The MAJ Hub is still in its early days, so we don’t have too many courses yet. I decided to add one of my courses to the hub. Thats when I hit a wall … legacy files. These are files that remain from the old 1.9 Moodle days. Moodle is not aware of which legacy files are needed where. So just includes the whole lot in the backup file. The result was that my little course turned out to have a 2GB backup file. Since Moodle 2.4 or so there is no way to eliminate legacy files from the back up, even turning them off in the course settings doesn’t help.
Fixing the Backup File
It turns out to be a fairly simple change to one file to force Moodle to leave out legacy files. To do that edit the /backup/moodle2/backup_stepslib.php file.
i) Around line 435, is list of backup steps. Remove “legacyfiles” from that list of steps
The unaltered list, looks like this:
$course = new backup_nested_element(‘course’, array(‘id’, ‘contextid’), array(
‘shortname’, ‘fullname’, ‘idnumber’,
‘summary’, ‘summaryformat’, ‘format’, ‘showgrades’,
‘marker’, ‘maxbytes’, ‘legacyfiles’, ‘showreports’,
‘visible’, ‘groupmode’, ‘groupmodeforce’,
‘defaultgroupingid’, ‘lang’, ‘theme’,
‘enablecompletion’, ‘completionstartonenrol’, ‘completionnotify’));
ii) And around line 515, comment out this line:
$course->annotate_files(‘course’, ‘legacy’, null);
A New Problem
But then I had another problem. The legacy files are actually still used in my course. If I removed them I would cripple the course. Replacing each legacy file is an arduous task, involving opening up each activity selecting the file in the html editor, deleting it and then adding it via the repository system. Gaaargh. “Is there no easier way?” I thought. But I found no easier way. Sooo , I wrote a TinyMCE (html editor) plugin to at least do part of the process. You select all, or part of, the contents of the html editor and click the “poof” icon. Poof fetches any legacy files it find in there and copies them over into the Moodle file system, then it updates the links in the html area.

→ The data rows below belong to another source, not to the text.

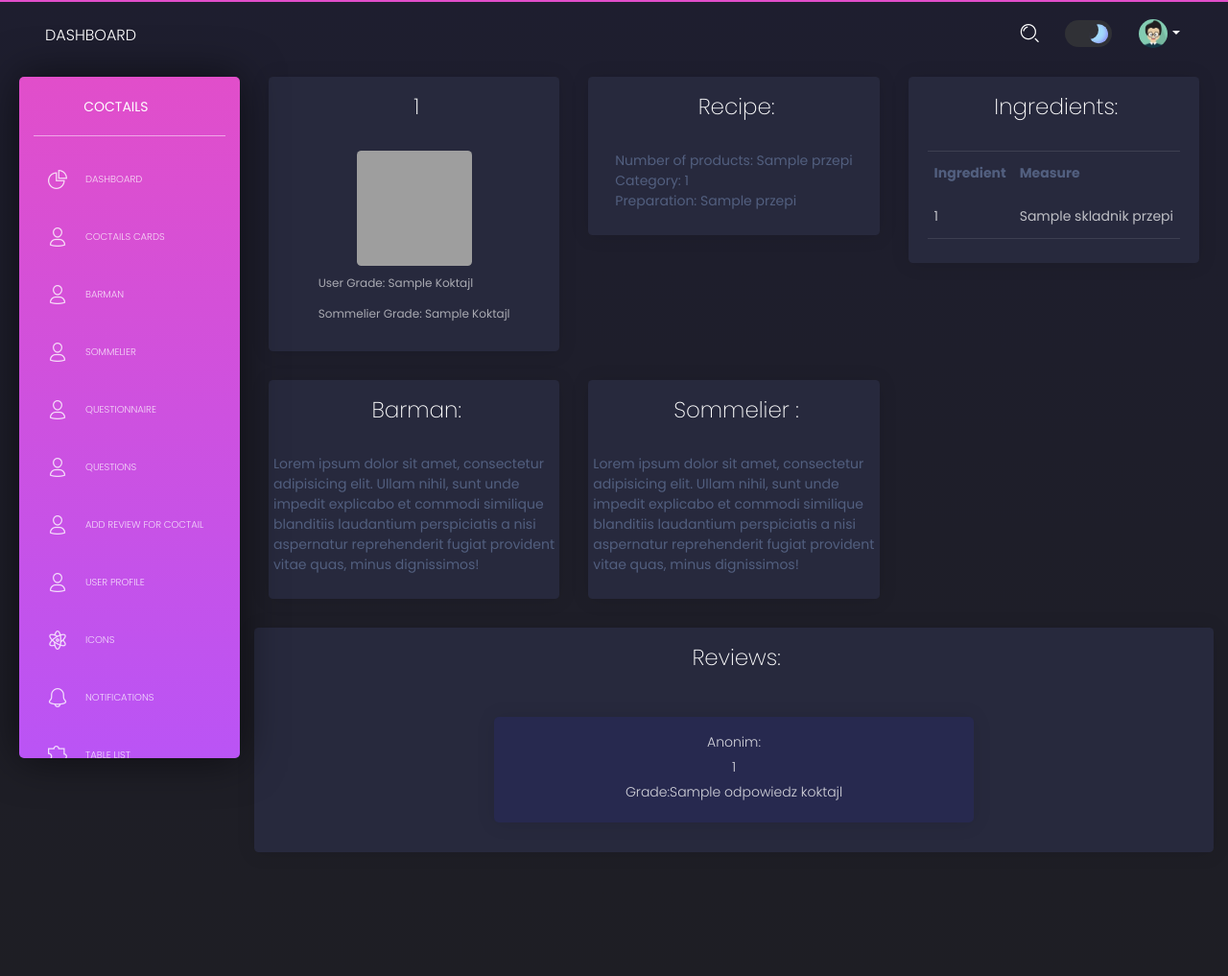
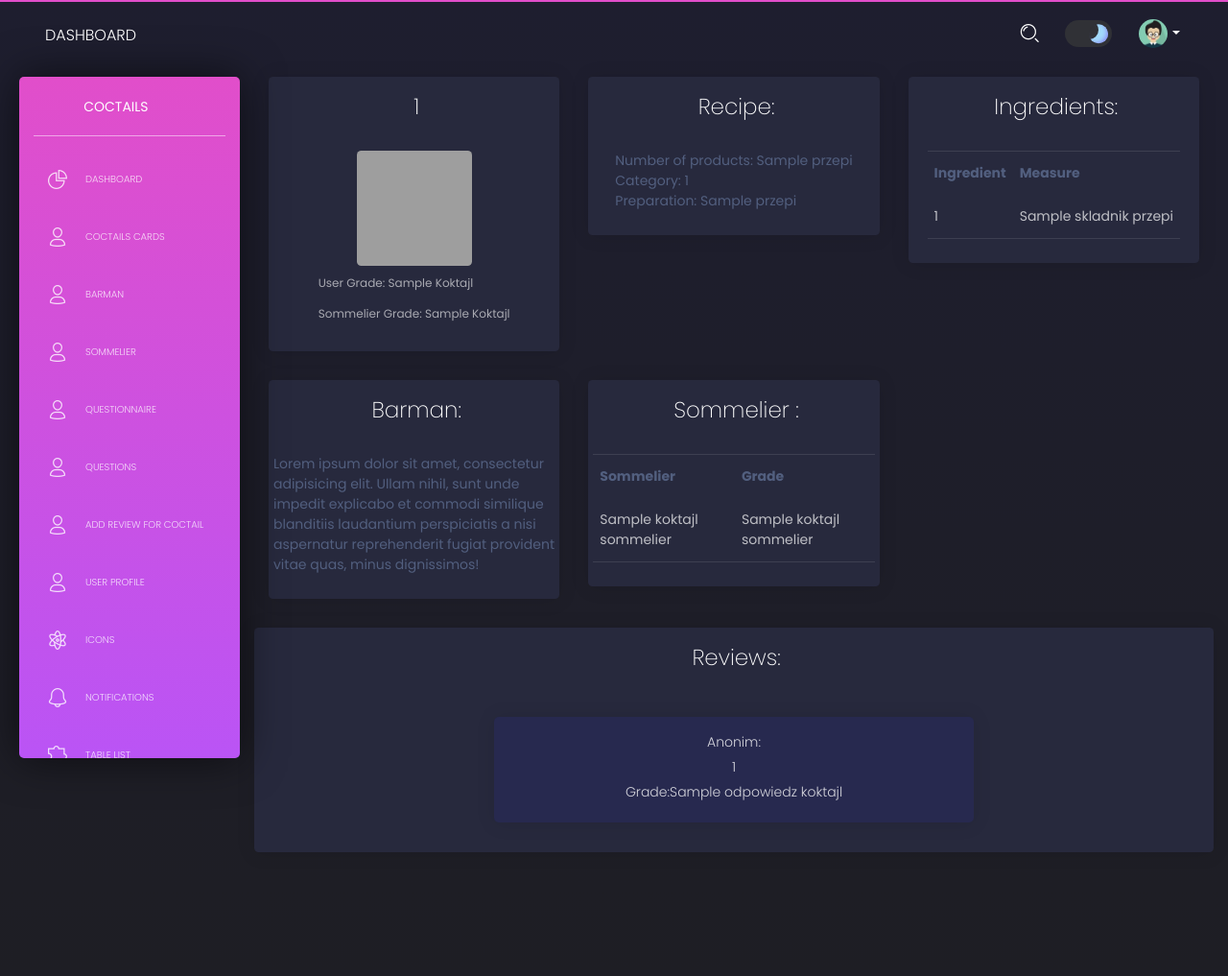
Before and after one commit to TMichaelan/sbd-cocktail-project-put, a Flask app: page /index/1 in a window 1280 px wide. Shown: the whole page at 96% size. Run offline with Flask 2, Linux system fonts and the light colour scheme; tables that the repository leaves empty hold one stand-in row (values such as "Sample post"); a database or web service that is not in the repository returns one stand-in record (values such as "Sample title"); parts of the project's set-up code (start-up, migrations or seed data) failed here and were passed over; some libraries are stand-ins or nearby versions; grey boxes are pictures that could not be loaded.

Commit message:
feat: add sommeliers for cards

```diff
--- a/apps/home/routes.py
+++ b/apps/home/routes.py
@@ -68,8 +68,6 @@ def product_page(coctail_name):
         cur.execute(querry_ingredients)
         ingredients = cur.fetchall()
 
-        print(ingredients)
-
         querry_category =  "select * FROM \"kategoria_koktajli_koktajl\" WHERE koktajl_nazwa=\'{}\'".format(coctail_name)
         cur.execute(querry_category)
         category = cur.fetchall()
@@ -79,12 +77,18 @@ def product_page(coctail_name):
         cur.execute(querry_category)
         reviews = cur.fetchall()
 
+        querry_sommielier =  "select * FROM \"koktajl_sommelier\" WHERE koktajl_nazwa=\'{}\'".format(coctail_name)
+        cur.execute(querry_sommielier)
+        sommeliers = cur.fetchall()
+
+        print(sommeliers)
+
         cur.close()
         conn.close()
     except Exception as err:
         print(f'error occurred: {err}')
 
-    return render_template('home/coctail.html', coctail=coctail, recipe=recipe, ingredients = ingredients, category= category, reviews=reviews)
+    return render_template('home/coctail.html', coctail=coctail, recipe=recipe, ingredients = ingredients, category= category, reviews=reviews, sommeliers=sommeliers)
 
 
 @blueprint.route('/sommelier.html',methods=('GET', 'POST'))
--- a/apps/templates/home/coctail.html
+++ b/apps/templates/home/coctail.html
@@ -123,7 +123,21 @@
                             <h3 class="card-title"><i class="text-primary"></i>Sommelier :</h3>
                         </div>
                         <div class="card-body">
-                                Lorem ipsum dolor sit amet, consectetur adipisicing elit. Ullam nihil, sunt unde impedit explicabo et commodi similique blanditiis laudantium perspiciatis a nisi aspernatur reprehenderit fugiat provident vitae quas, minus dignissimos!
+                            <table class="table">
+                                <tr>
+                                  <th>Sommelier</th>
+                                  <th>Grade</th>
+                                </tr>
+
+                                <!-- here is a for-loop to give us all the socks -->
+                                {% for sommelier in sommeliers %}
+
+                                <tr>
+                                  <td>{{ sommelier[1] }}</td>
+                                  <td>{{ sommelier[2] }}</td>
+                                </tr>
+                                {% endfor %}
+                            </table>
                             <div class="card-grades">
                                 <!-- <h5 class="card-category">User grade: {{coctail[2]}}</h5>
                                 <h5 class="card-category">Sommelier Grade: {{coctail[3]}}</h5> -->
```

You can get it from here: https://github.com/justinhunt/moodle-tinymce_poof
And here is a screencast showing it in action.